> [WORK TO COMPLETE]:
Reproduce every entry that follows word for word, but omit the images.
SOURCE INFORMATION Block Start
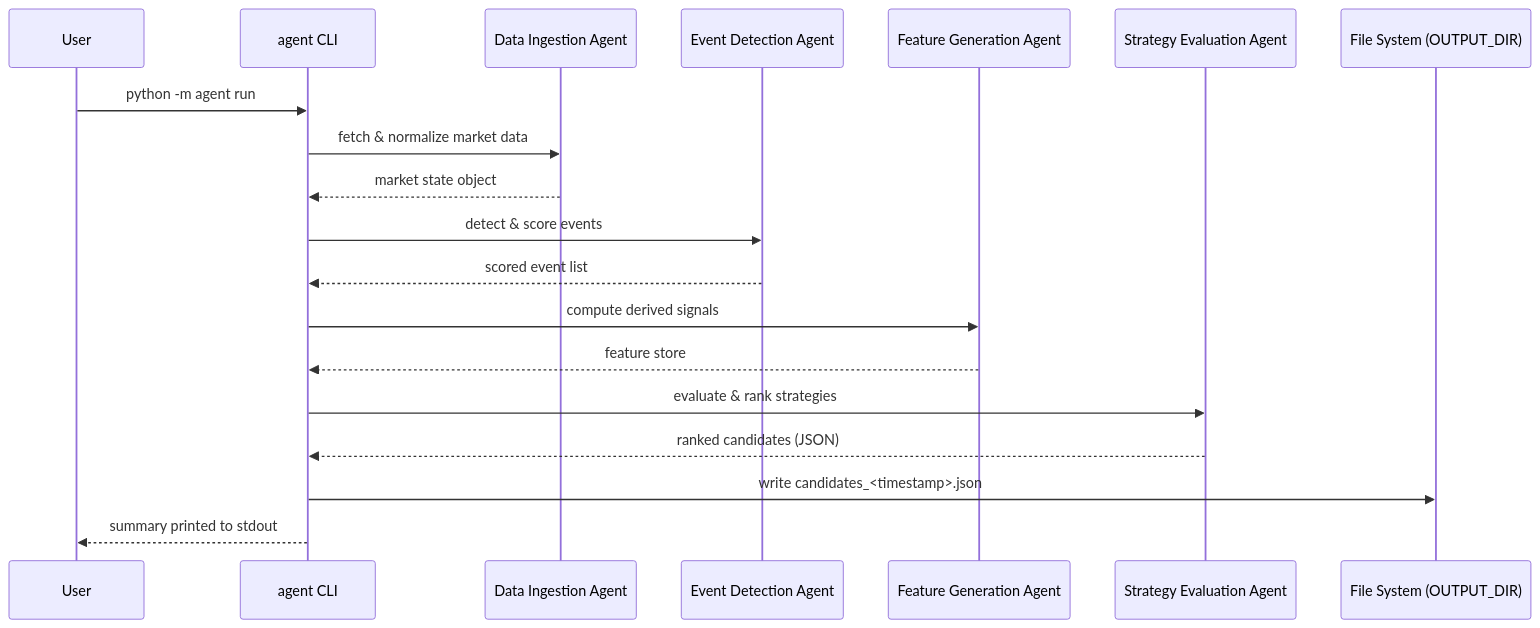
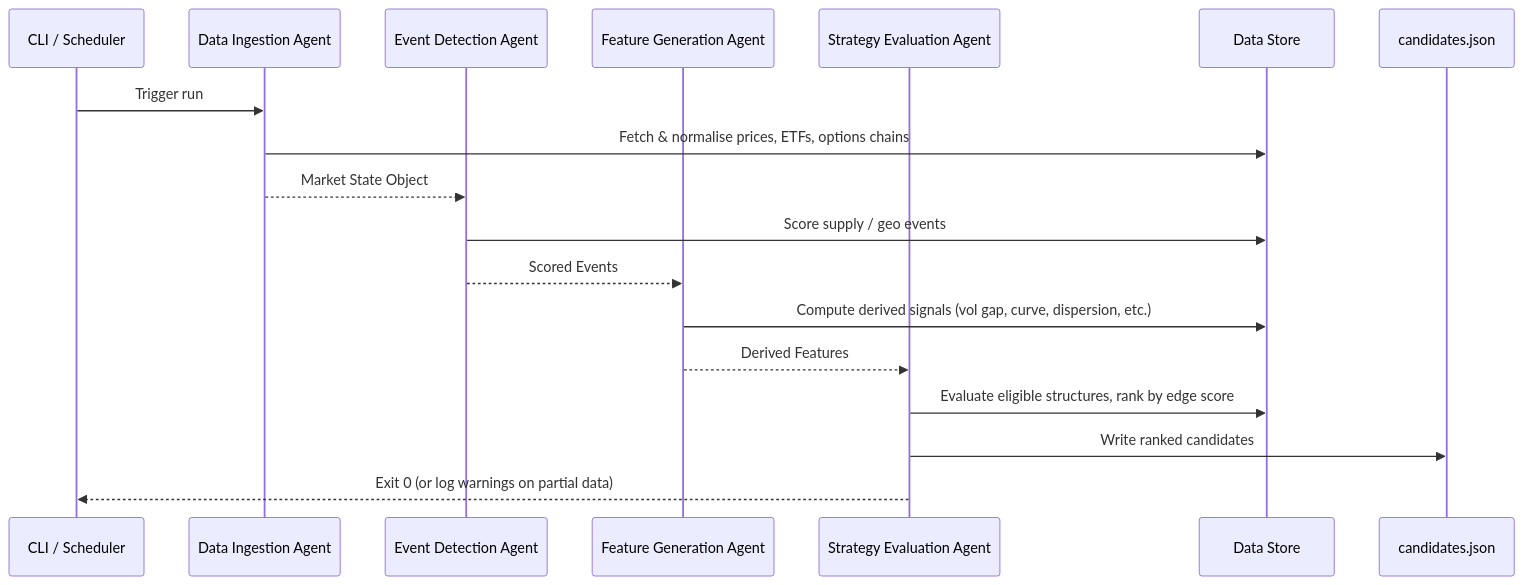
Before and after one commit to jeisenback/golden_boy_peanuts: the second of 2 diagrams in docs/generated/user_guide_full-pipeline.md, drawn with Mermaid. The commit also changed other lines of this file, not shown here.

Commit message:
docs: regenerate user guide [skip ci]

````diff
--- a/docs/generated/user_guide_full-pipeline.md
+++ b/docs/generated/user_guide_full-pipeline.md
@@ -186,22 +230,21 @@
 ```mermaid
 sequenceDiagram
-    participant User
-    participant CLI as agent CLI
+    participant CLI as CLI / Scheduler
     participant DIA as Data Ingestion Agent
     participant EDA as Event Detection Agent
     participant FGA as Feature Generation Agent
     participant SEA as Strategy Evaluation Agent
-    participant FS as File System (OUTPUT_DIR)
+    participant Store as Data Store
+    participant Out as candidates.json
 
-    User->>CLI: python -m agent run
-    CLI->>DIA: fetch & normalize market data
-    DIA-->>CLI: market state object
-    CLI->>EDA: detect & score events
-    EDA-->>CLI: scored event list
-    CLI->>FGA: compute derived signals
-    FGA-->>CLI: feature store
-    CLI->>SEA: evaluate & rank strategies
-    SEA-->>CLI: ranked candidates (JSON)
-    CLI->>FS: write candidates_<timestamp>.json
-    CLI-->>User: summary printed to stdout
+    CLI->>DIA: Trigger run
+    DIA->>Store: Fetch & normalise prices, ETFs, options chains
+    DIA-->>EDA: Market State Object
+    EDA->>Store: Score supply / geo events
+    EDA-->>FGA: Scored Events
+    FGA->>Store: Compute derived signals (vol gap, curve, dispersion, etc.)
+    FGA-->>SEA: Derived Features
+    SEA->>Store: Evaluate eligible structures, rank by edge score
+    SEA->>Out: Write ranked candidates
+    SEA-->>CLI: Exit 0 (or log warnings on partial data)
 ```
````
SOURCE INFORMATION Block End
> [RESPONSE TO THIS EXERCISE]:
Before and after one commit to jeisenback/golden_boy_peanuts: the second of 2 diagrams in docs/generated/user_guide_full-pipeline.md, drawn with Mermaid. The commit also changed other lines of this file, not shown here.

Commit message:
docs: regenerate user guide [skip ci]

````diff
--- a/docs/generated/user_guide_full-pipeline.md
+++ b/docs/generated/user_guide_full-pipeline.md
@@ -186,22 +230,21 @@
 ```mermaid
 sequenceDiagram
-    participant User
-    participant CLI as agent CLI
+    participant CLI as CLI / Scheduler
     participant DIA as Data Ingestion Agent
     participant EDA as Event Detection Agent
     participant FGA as Feature Generation Agent
     participant SEA as Strategy Evaluation Agent
-    participant FS as File System (OUTPUT_DIR)
+    participant Store as Data Store
+    participant Out as candidates.json
 
-    User->>CLI: python -m agent run
-    CLI->>DIA: fetch & normalize market data
-    DIA-->>CLI: market state object
-    CLI->>EDA: detect & score events
-    EDA-->>CLI: scored event list
-    CLI->>FGA: compute derived signals
-    FGA-->>CLI: feature store
-    CLI->>SEA: evaluate & rank strategies
-    SEA-->>CLI: ranked candidates (JSON)
-    CLI->>FS: write candidates_<timestamp>.json
-    CLI-->>User: summary printed to stdout
+    CLI->>DIA: Trigger run
+    DIA->>Store: Fetch & normalise prices, ETFs, options chains
+    DIA-->>EDA: Market State Object
+    EDA->>Store: Score supply / geo events
+    EDA-->>FGA: Scored Events
+    FGA->>Store: Compute derived signals (vol gap, curve, dispersion, etc.)
+    FGA-->>SEA: Derived Features
+    SEA->>Store: Evaluate eligible structures, rank by edge score
+    SEA->>Out: Write ranked candidates
+    SEA-->>CLI: Exit 0 (or log warnings on partial data)
 ```
````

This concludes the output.